This blog was started as an experiment to maximise the reach of my keystrokes, and improve my writing.
Here is my journal of the experience.
Blogging platform: Jekyll and GitHub Pages
Since I’m a developer, blogging using a plain text editor and Git fits in easily with my everyday workflow.
Using a static HTML website built by Jekyll provides advantages in simplicity, speed, and security. And with GitHub Pages, hosting my blog is free!
Setting up Jekyll locally
Day 4: Many of the Jekyll blog setup guides recommend forking an existing Jekyll repository as a starting point. This is effectively a “deploy straight to production” approach which will get your site up and running quickly.

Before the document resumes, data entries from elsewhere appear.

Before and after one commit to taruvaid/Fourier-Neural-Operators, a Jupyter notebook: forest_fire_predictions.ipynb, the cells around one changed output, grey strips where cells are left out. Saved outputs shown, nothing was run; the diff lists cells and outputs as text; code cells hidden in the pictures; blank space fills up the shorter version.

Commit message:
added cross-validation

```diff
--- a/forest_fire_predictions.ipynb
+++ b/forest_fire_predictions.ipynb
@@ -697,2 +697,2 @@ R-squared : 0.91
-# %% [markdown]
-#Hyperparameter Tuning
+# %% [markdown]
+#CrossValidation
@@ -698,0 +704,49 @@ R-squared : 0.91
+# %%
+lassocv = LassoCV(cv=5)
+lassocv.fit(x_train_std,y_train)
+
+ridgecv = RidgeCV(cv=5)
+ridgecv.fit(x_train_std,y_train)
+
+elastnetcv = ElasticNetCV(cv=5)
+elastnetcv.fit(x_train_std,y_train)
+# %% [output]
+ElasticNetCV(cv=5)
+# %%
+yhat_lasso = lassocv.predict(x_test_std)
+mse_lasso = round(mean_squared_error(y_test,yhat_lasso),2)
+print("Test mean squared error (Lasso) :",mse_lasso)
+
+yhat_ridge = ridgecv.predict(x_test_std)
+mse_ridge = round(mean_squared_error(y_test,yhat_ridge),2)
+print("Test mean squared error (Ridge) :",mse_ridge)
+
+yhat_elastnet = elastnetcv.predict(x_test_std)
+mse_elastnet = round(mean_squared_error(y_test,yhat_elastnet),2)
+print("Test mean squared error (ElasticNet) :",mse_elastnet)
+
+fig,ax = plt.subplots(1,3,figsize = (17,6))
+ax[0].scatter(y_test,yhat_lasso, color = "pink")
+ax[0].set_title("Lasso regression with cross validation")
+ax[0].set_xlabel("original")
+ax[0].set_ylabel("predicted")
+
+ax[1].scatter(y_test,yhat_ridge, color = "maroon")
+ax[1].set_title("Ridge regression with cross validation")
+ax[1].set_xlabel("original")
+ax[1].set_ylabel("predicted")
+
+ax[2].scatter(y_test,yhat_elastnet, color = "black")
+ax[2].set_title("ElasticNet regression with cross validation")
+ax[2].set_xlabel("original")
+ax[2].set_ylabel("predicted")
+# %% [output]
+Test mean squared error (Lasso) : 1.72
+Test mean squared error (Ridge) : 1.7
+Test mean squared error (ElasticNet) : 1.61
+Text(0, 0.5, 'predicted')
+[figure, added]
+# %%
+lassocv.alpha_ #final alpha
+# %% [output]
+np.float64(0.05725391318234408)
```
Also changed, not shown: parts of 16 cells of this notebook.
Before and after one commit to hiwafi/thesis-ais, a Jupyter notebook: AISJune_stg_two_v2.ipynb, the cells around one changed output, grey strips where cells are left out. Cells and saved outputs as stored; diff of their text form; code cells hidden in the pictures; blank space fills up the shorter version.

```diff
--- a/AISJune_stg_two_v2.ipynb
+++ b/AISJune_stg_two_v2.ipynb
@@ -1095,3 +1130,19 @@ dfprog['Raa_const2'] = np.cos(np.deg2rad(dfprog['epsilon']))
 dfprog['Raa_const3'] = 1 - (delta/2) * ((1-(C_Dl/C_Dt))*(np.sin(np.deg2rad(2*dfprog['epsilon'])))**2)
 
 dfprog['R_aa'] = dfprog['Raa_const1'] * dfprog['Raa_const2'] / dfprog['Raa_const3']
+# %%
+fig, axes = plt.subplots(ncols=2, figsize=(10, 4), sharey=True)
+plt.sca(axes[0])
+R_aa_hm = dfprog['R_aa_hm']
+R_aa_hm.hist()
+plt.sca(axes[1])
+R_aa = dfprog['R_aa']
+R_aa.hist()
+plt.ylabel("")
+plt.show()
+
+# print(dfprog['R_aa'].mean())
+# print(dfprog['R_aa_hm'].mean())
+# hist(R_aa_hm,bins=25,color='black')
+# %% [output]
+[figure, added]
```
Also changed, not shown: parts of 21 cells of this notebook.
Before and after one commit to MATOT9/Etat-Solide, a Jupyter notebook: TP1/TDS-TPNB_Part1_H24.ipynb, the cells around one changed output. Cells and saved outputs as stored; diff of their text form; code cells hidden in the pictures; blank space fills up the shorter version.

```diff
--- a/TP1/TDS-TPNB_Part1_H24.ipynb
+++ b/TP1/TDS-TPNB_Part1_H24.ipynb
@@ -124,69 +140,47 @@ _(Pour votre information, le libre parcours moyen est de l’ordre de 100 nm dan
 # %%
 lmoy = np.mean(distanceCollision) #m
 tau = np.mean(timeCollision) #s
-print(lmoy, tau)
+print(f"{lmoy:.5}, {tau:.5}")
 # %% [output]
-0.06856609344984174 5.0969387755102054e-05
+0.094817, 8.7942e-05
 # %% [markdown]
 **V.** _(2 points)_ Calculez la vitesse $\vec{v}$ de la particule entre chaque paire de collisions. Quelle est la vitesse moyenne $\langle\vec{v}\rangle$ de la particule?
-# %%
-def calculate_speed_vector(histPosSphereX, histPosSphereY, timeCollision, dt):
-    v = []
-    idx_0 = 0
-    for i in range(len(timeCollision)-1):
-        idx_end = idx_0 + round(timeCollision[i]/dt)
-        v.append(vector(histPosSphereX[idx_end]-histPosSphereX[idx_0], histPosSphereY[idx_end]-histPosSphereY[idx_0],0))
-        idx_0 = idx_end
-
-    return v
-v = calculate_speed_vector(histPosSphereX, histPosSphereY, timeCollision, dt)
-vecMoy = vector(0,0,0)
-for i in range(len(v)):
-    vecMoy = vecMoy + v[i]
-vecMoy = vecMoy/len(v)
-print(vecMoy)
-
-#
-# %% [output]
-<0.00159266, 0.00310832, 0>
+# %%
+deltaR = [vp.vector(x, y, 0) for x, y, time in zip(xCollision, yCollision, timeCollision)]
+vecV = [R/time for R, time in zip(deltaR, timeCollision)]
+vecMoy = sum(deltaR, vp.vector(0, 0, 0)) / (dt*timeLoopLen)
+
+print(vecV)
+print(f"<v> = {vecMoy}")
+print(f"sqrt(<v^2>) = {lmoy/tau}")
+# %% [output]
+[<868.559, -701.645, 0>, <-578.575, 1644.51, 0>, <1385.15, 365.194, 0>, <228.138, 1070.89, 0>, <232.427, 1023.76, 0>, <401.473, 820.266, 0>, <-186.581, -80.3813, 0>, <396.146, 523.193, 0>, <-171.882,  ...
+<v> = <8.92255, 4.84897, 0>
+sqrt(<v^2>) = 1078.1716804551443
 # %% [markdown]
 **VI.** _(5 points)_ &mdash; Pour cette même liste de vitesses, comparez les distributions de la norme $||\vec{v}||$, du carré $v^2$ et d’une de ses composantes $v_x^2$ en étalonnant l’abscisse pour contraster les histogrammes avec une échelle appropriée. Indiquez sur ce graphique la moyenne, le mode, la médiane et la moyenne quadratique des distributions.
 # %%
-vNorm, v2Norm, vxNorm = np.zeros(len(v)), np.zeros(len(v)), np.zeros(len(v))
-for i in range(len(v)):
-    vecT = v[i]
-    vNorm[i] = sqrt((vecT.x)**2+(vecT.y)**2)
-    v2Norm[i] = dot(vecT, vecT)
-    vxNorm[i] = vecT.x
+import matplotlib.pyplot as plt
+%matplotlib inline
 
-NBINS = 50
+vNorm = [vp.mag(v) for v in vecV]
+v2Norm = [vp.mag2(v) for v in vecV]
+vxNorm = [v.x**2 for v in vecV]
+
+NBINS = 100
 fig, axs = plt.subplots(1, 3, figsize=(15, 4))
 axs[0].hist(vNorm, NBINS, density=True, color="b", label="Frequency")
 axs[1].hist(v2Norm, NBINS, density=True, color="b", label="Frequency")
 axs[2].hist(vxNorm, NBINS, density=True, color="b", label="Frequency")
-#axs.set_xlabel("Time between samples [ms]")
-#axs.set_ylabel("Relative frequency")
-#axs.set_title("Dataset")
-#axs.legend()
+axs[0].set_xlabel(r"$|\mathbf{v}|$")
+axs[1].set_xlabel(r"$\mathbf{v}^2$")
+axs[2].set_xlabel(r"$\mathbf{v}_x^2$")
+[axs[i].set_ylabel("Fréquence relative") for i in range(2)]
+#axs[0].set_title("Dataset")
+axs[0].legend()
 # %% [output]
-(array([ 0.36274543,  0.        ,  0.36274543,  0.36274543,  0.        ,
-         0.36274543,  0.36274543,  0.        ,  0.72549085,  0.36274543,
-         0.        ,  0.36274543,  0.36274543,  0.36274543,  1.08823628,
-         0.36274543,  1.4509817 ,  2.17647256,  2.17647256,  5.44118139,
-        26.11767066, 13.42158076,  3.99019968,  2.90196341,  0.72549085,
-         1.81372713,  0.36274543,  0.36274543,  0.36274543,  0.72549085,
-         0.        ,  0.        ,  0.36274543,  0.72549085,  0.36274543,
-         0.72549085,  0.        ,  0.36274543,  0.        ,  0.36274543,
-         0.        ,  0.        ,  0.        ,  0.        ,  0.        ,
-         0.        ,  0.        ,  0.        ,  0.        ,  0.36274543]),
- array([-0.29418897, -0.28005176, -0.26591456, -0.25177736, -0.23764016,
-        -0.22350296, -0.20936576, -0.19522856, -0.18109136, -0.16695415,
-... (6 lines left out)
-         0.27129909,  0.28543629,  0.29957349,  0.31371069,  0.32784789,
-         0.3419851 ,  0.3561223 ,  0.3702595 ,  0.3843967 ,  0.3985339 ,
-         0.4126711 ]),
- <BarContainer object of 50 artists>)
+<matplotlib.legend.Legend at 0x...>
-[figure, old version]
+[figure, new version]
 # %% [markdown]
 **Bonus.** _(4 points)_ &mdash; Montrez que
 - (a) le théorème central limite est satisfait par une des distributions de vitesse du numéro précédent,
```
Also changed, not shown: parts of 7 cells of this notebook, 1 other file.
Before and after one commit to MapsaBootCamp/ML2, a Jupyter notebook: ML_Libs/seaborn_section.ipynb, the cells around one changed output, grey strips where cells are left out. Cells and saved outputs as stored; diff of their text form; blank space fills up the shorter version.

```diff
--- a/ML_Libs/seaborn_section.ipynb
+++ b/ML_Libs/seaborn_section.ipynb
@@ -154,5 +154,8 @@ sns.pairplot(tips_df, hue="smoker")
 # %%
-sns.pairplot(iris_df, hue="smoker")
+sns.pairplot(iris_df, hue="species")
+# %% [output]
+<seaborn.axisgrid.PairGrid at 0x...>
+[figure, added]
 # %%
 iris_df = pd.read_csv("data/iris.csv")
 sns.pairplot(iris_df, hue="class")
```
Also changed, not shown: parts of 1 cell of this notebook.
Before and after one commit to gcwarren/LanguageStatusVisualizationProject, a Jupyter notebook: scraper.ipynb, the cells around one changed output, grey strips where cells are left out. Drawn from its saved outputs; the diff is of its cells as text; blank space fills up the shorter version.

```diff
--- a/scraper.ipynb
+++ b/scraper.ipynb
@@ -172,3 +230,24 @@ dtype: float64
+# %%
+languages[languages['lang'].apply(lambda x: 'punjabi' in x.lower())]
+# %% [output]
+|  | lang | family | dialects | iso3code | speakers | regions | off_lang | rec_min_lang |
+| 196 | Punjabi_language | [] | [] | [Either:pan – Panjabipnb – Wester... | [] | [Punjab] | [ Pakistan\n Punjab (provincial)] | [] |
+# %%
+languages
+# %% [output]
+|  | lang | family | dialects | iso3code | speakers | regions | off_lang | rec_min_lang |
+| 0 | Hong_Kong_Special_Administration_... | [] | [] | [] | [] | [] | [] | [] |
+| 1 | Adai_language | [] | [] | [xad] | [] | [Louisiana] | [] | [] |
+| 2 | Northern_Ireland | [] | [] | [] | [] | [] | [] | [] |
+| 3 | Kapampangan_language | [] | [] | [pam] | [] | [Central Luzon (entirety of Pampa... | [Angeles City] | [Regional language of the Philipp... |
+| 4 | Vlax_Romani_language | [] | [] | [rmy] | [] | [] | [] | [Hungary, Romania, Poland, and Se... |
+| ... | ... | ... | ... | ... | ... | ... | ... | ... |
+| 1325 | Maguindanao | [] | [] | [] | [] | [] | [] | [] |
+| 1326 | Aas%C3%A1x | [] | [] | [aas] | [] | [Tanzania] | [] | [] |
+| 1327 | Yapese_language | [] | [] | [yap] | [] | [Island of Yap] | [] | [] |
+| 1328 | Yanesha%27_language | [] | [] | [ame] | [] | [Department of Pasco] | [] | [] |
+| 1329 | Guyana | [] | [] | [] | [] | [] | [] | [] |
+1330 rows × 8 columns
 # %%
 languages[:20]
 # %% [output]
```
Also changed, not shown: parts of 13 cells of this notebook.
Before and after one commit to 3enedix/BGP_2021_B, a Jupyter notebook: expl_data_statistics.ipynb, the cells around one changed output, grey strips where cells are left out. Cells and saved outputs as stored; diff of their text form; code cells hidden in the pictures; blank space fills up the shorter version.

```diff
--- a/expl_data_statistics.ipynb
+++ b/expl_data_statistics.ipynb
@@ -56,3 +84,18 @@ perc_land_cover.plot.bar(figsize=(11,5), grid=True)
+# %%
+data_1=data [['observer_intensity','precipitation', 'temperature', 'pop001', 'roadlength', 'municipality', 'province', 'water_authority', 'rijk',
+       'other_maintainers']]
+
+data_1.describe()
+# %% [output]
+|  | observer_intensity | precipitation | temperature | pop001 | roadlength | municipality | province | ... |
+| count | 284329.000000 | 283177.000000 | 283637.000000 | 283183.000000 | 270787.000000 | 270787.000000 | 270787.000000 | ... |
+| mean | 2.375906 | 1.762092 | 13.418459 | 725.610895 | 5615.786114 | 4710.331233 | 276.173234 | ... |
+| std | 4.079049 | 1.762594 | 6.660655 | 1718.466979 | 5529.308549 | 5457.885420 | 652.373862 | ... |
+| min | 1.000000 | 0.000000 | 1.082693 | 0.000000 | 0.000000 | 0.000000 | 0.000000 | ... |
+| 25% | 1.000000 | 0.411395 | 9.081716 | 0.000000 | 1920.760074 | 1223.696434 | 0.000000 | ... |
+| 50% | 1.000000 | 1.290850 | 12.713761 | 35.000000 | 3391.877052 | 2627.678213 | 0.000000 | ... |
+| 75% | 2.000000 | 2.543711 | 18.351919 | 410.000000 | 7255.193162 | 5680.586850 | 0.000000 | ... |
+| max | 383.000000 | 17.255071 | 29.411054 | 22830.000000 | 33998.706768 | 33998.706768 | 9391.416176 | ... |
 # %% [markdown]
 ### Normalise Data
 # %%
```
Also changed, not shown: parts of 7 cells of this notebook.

As I wanted to be able to build and test the website before publishing it, I followed the steps for setting up Jekyll and its dependencies and set up a Jekyll site locally.
Picking a theme
Day 8: As the boilerplate site Jekyll generates is fairly simplistic, I searched existing Jekyll themes for a better starting point.
Over the course of the next few days (and months) I explored various options:
- Clean Blog
- Beautiful Jekyll
- Building my own theme, mixing Poole and Jekyll Now
- Minimal Mistakes
- Basically Basic
Day 19: Not quite satisfied with the default fonts, I got caught in a Google wormhole reading up on optimal font selection for web sites. From my research I drew the following conclusions:
- Ensure a body font size of at least 16px for readability
- Use a system font stack for fast loading fonts and a native feel. Doing this means my site renders in Apple’s beautiful San Francisco font on Macs, and Microsoft’s Segoe UI on Windows.
Writing the first post
Day 20: At this stage I began to realise how long I was taking and started taking notes for a post on how to take an excessively long time to set up a blog. I set myself a deadline to push the site live in ten days so I would 1) actually get it done, and 2) have a nice title for this post.
Day 30: After days of procrastination and ending up in more Google wormholes, my first post and the site were finally published.
It’s great to finally have this blog up and running. Now to work out how many keystrokes it took…